Bidwell Bar History
Bidwell Bar (or Bidwell's Bar) was the first of the great mining camps that were settled in Feather River country of Central California. Gold was discovered at the site by John Bidwell, a frontiersmen that traveled to California in 1841 to start a ranch.
Bidwell Bar received a post in 1851. Mining in the area peaked during the years of 1856-1857 and the town reached a population of around 2,000.
Bidwell Bar became the second seat of Butte County, after it was moved from the mining camp of Hamilton.
Bidwell Bar was famous as the site of the first suspension bridge built west of the Mississippi River. The bridge was built completed in 1855 and was used until the 1950s. In 1964 the bridge was relocated to save it from the rising waters of Lake Oroville. Today the bridge is preserved as a footbridge 1.5 miles downstream from its original location.
About the same time the bridge was completed, the placer gold at Bidwell Bar began to run out. Miner's were moving on to other camps, including Oroville which became the new county seat in 1856. The rising waters of Lake Oroville submerged what remained of the town in 1968.
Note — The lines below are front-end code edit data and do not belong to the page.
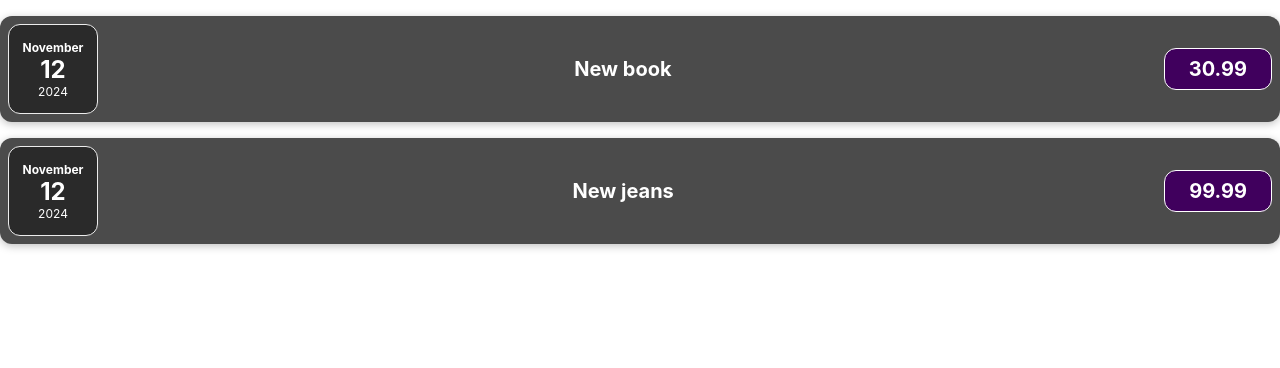
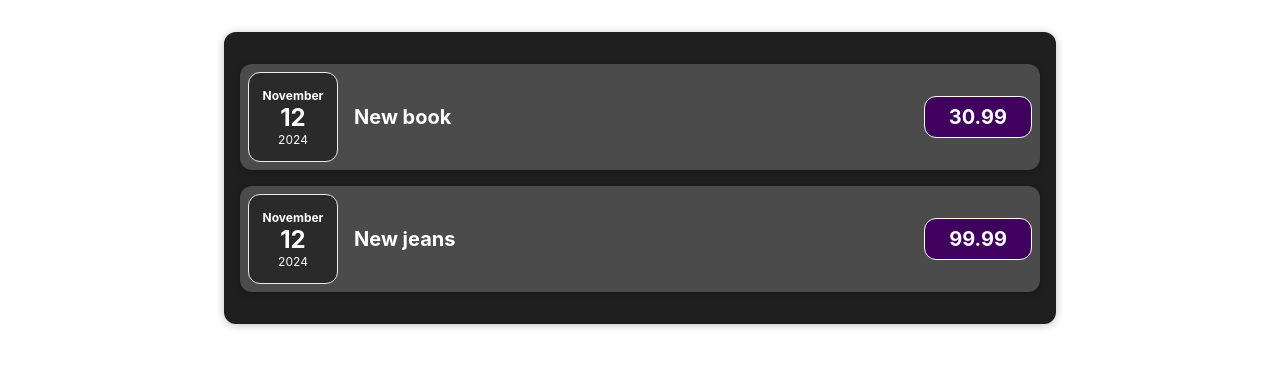
Before and after one commit to KasparKoorits/expenses-http, a React (Create React App) app: page / in a window 1280 px wide. Shown: the top 368 px of the page. Built offline with nearby package versions, Linux system fonts and the light colour scheme.

Commit message:
Exercise 2: Surrounding component creation and styling

```diff
--- a/src/App.js
+++ b/src/App.js
@@ -1,5 +1,5 @@
 import "./App.css";
-import ExpenseItem from "./components/ExpenseItem.js";
+import Expenses from "./components/Expenses.js";
 
 const App = () => {
   const expenses = [
@@ -15,12 +15,7 @@
     },
   ];
 
-  return (
-    <div className="App">
-      <ExpenseItem data={expenses[0]} />
-      <ExpenseItem data={expenses[1]} />
-    </div>
-  );
+  return <Expenses data={expenses} />;
 };
 
 export default App;
--- /dev/null
+++ b/src/components/Expenses.css
@@ -0,0 +1,9 @@
+.expenses {
+  padding: 1rem;
+  background-color: rgb(31, 31, 31);
+  margin: 2rem auto;
+  width: 50rem;
+  max-width: 95%;
+  border-radius: 12px;
+  box-shadow: 0 1px 8px rgba(0, 0, 0, 0.25);
+}
--- /dev/null
+++ b/src/components/Expenses.js
@@ -0,0 +1,13 @@
+import "./Expenses.css";
+import ExpenseItem from "./ExpenseItem.js";
+
+const Expenses = (props) => {
+  return (
+    <div className="expenses">
+      <ExpenseItem data={props.data[0]} />
+      <ExpenseItem data={props.data[1]} />
+    </div>
+  );
+};
+
+export default Expenses;
```
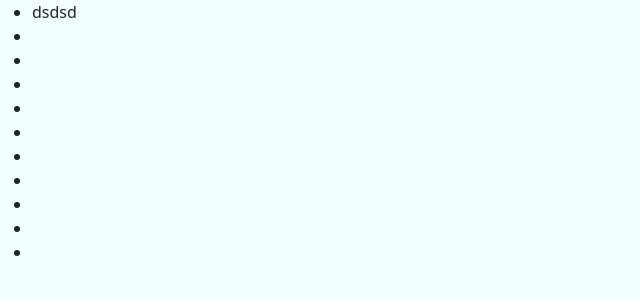
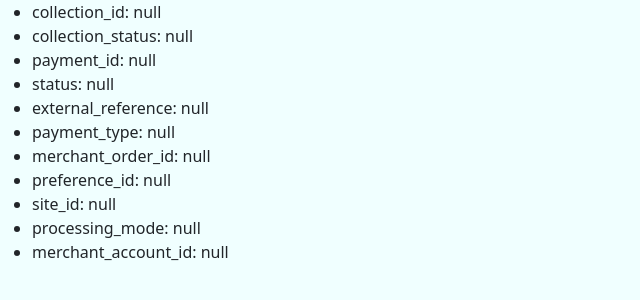
Before and after one commit to lcgoandete/mp-pro-frontend, a React (Create React App) app: page /success in a window 1280 px wide. Shown: the top 300 px of the page, without its empty margins (0-640 px from the left). Built offline with nearby package versions, Linux system fonts and the light colour scheme.

Commit message:
feat: update success page

```diff
--- a/public/index.html
+++ b/public/index.html
@@ -40,6 +40,6 @@
       To create a production bundle, use `npm run build` or `yarn build`.
     -->
     <script src="https://sdk.mercadopago.com/js/v2"></script>
-    <script src="https://www.mercadopago.com/v2/security.js" view="/home"></script>
+    <script src="https://www.mercadopago.com/v2/security.js" view="home"></script>
   </body>
 </html>
--- a/src/hooks/usePayment.js
+++ b/src/hooks/usePayment.js
@@ -5,6 +5,7 @@ export default function payment() {
     try {
       const response = await axios({
         method: 'POST',
+        // url: 'http://localhost:5000/payment/',
         url: 'https://mp-pro-backend.herokuapp.com/payment/',
         data: { payer, product },
       });
--- a/src/pages/failure/Failure.jsx
+++ b/src/pages/failure/Failure.jsx
@@ -1,10 +1,6 @@
 import React from 'react';
-import { useSearchParams } from 'react-router-dom';
 
 export default function Failure() {
-  const [searchParams] = useSearchParams();
-  console.log(searchParams.get('collection_id'));
-  console.log(searchParams.get('collection_status'));
   return (
     <div>
       Failure
--- a/src/pages/pending/Pending.jsx
+++ b/src/pages/pending/Pending.jsx
@@ -1,13 +1,9 @@
 import React from 'react';
-import { useSearchParams } from 'react-router-dom';
 
 export default function Pending() {
-  const [searchParams] = useSearchParams();
-  console.log(searchParams.get('collection_id'));
-  console.log(searchParams.get('collection_status'));
   return (
     <div>
-      pending
+      Pending
     </div>
   );
 }
--- a/src/pages/product/Product.jsx
+++ b/src/pages/product/Product.jsx
@@ -30,7 +30,7 @@ const product = {
 
 export default function Product() {
   const { getPayment } = usePayment();
-  const [loading, setLoading] = useState(false);
+  const [loading, setLoading] = useState(true);
   const [preferenceId, setPreferenceID] = useState('');
 
   useEffect(() => {
@@ -66,6 +66,15 @@ export default function Product() {
       document.body.appendChild(script);
     }
   }, [preferenceId]);
+
+  if (loading) {
+    return (
+      <div>
+        <h1>Loading...</h1>
+        <Loading />
+      </div>
+    );
+  }
 
   return (
     <div className="container">
@@ -143,9 +152,8 @@ export default function Product() {
       </div>
 
       <div className="text-center my-4">
-        <div className="cho-container">
-          { loading && <Loading /> }
-        </div>
+        <div className="cho-container" />
+        { loading && <Loading /> }
       </div>
     </div>
   );
--- a/src/pages/success/Success.jsx
+++ b/src/pages/success/Success.jsx
@@ -6,20 +6,17 @@ export default function Success() {
   return (
     <div>
       <ul>
-        <li>
-          dsdsd
-          {searchParams.get('(collection_id')}
-        </li>
-        <li>{searchParams.get('collection_status')}</li>
-        <li>{searchParams.get('payment_id')}</li>
-        <li>{searchParams.get('status')}</li>
-        <li>{searchParams.get('external_reference')}</li>
-        <li>{searchParams.get('payment_type')}</li>
-        <li>{searchParams.get('merchant_order_id')}</li>
-        <li>{searchParams.get('preference_id')}</li>
-        <li>{searchParams.get('site_id')}</li>
-        <li>{searchParams.get('processing_mode')}</li>
-        <li>{searchParams.get('merchant_account_id')}</li>
+        <li>{`collection_id: ${searchParams.get('(collection_id')}`}</li>
+        <li>{`collection_status: ${searchParams.get('collection_status')}`}</li>
+        <li>{`payment_id: ${searchParams.get('payment_id')}`}</li>
+        <li>{`status: ${searchParams.get('status')}`}</li>
+        <li>{`external_reference: ${searchParams.get('external_reference')}`}</li>
+        <li>{`payment_type: ${searchParams.get('payment_type')}`}</li>
+        <li>{`merchant_order_id: ${searchParams.get('merchant_order_id')}`}</li>
+        <li>{`preference_id: ${searchParams.get('preference_id')}`}</li>
+        <li>{`site_id: ${searchParams.get('site_id')}`}</li>
+        <li>{`processing_mode: ${searchParams.get('processing_mode')}`}</li>
+        <li>{`merchant_account_id: ${searchParams.get('merchant_account_id')}`}</li>
       </ul>
     </div>
   );
```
It All Started With The Gold Rush
The great California Gold Rush kicked off the entire saga of western mining. Read about it at The California Gold Rush.